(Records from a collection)
[Start of Attachment]
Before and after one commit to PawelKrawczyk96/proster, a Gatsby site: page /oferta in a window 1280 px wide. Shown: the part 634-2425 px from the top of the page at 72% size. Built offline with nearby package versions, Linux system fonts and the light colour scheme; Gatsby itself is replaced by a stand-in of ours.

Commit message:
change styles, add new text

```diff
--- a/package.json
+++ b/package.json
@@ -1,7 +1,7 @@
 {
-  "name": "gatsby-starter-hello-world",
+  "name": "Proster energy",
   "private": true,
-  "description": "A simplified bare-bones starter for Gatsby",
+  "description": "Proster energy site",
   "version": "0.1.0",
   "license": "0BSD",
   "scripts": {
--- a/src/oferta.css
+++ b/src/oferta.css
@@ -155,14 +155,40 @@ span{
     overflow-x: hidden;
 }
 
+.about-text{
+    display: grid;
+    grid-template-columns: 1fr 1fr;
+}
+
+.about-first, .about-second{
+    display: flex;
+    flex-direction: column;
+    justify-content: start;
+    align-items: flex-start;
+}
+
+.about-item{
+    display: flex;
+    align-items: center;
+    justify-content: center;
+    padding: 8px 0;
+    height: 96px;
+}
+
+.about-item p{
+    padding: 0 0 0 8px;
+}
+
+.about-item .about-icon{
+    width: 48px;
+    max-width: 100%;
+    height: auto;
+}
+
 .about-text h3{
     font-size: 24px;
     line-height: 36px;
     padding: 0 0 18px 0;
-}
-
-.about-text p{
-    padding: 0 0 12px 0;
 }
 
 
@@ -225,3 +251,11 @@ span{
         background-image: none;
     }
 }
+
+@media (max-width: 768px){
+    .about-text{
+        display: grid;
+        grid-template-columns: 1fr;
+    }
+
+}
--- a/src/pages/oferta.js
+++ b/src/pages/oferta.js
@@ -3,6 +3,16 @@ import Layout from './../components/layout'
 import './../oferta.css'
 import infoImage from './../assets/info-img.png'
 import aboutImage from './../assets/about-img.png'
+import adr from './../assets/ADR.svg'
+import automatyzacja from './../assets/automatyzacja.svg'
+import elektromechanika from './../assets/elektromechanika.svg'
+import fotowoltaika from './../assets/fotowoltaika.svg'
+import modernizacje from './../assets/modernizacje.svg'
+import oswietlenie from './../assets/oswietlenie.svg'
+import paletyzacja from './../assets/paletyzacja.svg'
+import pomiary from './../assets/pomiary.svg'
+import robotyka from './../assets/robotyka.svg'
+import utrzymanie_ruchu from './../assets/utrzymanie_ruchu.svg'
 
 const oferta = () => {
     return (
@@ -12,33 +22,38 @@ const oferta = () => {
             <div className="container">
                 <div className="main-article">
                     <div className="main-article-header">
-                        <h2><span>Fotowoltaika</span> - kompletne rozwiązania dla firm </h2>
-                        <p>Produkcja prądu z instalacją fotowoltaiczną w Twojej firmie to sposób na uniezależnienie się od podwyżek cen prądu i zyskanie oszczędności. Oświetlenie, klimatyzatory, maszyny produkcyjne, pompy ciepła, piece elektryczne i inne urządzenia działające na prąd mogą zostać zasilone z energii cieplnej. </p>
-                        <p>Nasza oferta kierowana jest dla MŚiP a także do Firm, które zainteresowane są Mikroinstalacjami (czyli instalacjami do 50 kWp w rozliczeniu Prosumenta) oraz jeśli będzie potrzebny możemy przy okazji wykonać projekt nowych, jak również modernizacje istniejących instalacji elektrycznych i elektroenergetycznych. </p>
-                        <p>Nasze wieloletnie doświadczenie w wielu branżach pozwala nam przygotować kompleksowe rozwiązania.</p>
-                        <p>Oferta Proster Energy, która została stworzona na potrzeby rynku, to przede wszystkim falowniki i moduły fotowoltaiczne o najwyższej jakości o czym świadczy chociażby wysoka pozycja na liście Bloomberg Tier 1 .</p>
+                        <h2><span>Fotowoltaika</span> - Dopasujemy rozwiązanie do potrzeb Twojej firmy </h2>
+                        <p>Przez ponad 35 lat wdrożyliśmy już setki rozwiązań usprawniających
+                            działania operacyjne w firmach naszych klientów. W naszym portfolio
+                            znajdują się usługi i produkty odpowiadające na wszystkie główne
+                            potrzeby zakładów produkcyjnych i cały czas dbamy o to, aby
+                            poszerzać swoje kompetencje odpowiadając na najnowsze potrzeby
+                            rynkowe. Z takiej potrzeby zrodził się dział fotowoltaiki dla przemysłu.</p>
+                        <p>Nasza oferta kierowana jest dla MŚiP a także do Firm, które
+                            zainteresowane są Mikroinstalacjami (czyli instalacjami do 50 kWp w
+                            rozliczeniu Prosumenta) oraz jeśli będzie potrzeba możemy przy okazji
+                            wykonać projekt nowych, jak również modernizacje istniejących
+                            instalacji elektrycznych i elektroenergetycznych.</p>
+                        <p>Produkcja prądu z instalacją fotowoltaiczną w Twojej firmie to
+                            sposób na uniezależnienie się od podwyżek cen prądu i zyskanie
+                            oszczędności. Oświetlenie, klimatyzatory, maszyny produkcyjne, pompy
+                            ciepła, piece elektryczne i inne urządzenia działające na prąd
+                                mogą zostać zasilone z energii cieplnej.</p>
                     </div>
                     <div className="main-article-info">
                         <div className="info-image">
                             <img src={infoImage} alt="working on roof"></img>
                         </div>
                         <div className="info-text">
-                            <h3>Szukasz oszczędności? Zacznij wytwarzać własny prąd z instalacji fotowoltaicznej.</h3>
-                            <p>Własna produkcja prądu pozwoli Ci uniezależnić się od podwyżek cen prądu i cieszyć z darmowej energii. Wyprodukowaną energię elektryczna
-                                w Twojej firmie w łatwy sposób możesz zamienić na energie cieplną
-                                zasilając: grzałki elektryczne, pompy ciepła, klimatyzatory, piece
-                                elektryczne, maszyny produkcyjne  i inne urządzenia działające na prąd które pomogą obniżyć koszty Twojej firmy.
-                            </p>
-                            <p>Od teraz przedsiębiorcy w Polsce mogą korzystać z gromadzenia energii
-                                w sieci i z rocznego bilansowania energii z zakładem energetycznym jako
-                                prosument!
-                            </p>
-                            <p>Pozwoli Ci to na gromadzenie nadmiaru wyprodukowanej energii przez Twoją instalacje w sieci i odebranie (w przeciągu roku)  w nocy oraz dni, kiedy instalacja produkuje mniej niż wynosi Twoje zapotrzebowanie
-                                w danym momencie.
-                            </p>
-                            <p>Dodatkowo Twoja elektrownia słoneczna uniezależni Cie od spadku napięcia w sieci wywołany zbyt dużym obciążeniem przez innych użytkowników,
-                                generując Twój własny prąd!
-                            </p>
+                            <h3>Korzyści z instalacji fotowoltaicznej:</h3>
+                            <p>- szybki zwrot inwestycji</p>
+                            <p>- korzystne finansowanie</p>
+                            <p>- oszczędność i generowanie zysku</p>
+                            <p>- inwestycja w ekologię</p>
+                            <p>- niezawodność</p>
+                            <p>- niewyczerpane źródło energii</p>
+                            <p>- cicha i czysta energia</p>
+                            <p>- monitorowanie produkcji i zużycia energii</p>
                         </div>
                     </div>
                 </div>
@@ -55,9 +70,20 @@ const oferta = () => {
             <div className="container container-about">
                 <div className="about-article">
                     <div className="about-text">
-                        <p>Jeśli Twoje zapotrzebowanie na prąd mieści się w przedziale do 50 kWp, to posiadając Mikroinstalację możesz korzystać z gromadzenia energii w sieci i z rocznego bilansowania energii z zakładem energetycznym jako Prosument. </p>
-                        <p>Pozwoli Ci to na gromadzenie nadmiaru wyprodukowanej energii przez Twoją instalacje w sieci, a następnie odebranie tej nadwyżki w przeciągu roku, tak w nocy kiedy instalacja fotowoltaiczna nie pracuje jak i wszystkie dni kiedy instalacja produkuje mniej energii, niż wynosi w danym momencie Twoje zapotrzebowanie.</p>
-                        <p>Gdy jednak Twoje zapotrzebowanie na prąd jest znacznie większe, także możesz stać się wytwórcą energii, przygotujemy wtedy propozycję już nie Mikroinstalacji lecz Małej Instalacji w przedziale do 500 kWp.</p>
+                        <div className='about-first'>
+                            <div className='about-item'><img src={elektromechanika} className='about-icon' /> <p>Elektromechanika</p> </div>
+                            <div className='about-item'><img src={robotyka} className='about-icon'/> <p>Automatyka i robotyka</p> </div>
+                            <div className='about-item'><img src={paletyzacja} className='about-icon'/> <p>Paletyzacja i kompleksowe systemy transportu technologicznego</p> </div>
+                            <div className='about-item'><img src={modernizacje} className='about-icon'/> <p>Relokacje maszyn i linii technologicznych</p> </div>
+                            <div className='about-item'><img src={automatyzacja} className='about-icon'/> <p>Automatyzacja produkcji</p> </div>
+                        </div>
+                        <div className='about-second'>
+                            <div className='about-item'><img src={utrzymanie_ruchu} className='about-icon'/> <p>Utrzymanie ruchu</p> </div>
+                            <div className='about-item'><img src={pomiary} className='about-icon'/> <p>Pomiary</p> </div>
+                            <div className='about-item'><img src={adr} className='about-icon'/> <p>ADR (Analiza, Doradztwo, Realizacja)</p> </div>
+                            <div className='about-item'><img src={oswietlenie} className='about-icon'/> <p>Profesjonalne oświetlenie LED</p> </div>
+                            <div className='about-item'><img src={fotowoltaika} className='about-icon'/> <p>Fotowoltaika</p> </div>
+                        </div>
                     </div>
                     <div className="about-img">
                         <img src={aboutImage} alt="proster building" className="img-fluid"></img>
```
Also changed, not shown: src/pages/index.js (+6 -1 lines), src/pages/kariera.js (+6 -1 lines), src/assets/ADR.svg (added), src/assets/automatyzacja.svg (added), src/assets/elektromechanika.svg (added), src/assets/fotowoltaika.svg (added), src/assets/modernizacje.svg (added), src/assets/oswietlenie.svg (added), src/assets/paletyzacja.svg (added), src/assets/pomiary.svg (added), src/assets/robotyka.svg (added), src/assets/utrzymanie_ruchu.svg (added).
[End of Attachment]
= Aim of the exercise =
Scan the lines above for "icon", then copy every one that has it.

= Written answer =
+.about-item .about-icon{
+                            <div className='about-item'><img src={elektromechanika} className='about-icon' /> <p>Elektromechanika</p> </div>
+                            <div className='about-item'><img src={robotyka} className='about-icon'/> <p>Automatyka i robotyka</p> </div>
+                            <div className='about-item'><img src={paletyzacja} className='about-icon'/> <p>Paletyzacja i kompleksowe systemy transportu technologicznego</p> </div>
+                            <div className='about-item'><img src={modernizacje} className='about-icon'/> <p>Relokacje maszyn i linii technologicznych</p> </div>
+                            <div className='about-item'><img src={automatyzacja} className='about-icon'/> <p>Automatyzacja produkcji</p> </div>
+                            <div className='about-item'><img src={utrzymanie_ruchu} className='about-icon'/> <p>Utrzymanie ruchu</p> </div>
+                            <div className='about-item'><img src={pomiary} className='about-icon'/> <p>Pomiary</p> </div>
+                            <div className='about-item'><img src={adr} className='about-icon'/> <p>ADR (Analiza, Doradztwo, Realizacja)</p> </div>
+                            <div className='about-item'><img src={oswietlenie} className='about-icon'/> <p>Profesjonalne oświetlenie LED</p> </div>
+                            <div className='about-item'><img src={fotowoltaika} className='about-icon'/> <p>Fotowoltaika</p> </div>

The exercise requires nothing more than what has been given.